Supplied data:

━━━━━━━━━━━━━━━━━━━━━━━━━━━━━━

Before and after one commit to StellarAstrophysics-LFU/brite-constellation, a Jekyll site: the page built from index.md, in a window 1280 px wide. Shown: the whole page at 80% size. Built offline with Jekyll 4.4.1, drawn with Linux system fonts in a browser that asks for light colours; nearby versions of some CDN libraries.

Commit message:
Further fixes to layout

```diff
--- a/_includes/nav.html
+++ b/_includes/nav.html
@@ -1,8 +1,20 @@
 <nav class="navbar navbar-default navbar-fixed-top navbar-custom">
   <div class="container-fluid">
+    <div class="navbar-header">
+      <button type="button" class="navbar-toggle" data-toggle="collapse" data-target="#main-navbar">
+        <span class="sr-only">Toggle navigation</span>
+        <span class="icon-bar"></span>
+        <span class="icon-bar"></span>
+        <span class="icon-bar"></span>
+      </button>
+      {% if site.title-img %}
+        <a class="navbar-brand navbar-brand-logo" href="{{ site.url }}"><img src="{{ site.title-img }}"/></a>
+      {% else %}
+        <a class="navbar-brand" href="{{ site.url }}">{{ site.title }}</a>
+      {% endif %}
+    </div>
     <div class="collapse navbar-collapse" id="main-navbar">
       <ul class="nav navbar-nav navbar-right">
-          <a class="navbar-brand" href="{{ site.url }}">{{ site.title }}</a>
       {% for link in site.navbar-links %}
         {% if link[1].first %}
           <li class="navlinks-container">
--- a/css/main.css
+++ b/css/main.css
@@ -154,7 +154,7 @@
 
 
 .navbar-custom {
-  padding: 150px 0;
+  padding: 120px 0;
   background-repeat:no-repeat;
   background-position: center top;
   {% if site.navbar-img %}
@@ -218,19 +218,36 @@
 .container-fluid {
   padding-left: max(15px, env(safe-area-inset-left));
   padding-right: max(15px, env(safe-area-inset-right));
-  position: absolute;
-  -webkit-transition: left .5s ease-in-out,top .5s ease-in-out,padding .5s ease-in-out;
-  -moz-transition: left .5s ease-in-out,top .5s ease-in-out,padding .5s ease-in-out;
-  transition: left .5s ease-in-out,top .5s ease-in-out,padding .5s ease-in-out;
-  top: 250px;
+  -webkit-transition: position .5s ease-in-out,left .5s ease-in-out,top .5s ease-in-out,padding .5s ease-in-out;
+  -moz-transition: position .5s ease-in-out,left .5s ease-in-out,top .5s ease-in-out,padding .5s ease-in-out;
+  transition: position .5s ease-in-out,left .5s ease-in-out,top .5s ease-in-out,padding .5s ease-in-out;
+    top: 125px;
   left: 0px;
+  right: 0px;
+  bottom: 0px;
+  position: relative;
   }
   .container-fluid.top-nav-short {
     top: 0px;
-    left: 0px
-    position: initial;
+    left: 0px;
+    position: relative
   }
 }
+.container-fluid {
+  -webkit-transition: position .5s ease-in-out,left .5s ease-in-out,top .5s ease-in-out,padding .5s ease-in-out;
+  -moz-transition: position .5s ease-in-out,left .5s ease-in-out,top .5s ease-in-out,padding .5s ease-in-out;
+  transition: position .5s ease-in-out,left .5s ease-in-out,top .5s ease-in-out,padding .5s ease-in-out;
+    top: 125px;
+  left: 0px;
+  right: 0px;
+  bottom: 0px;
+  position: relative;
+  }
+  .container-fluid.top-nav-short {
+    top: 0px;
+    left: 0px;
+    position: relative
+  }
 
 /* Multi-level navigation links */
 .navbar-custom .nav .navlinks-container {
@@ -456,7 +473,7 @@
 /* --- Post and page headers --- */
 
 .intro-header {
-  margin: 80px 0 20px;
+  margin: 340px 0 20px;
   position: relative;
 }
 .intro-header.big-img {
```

━━━━━━━━━━━━━━━━━━━━━━━━━━━━━━

What is expected:
In the records above, find every line that contains the word "fluid" and copy it.

Answer box:
   <div class="container-fluid">
 .container-fluid {
   .container-fluid.top-nav-short {
+.container-fluid {
+  .container-fluid.top-nav-short {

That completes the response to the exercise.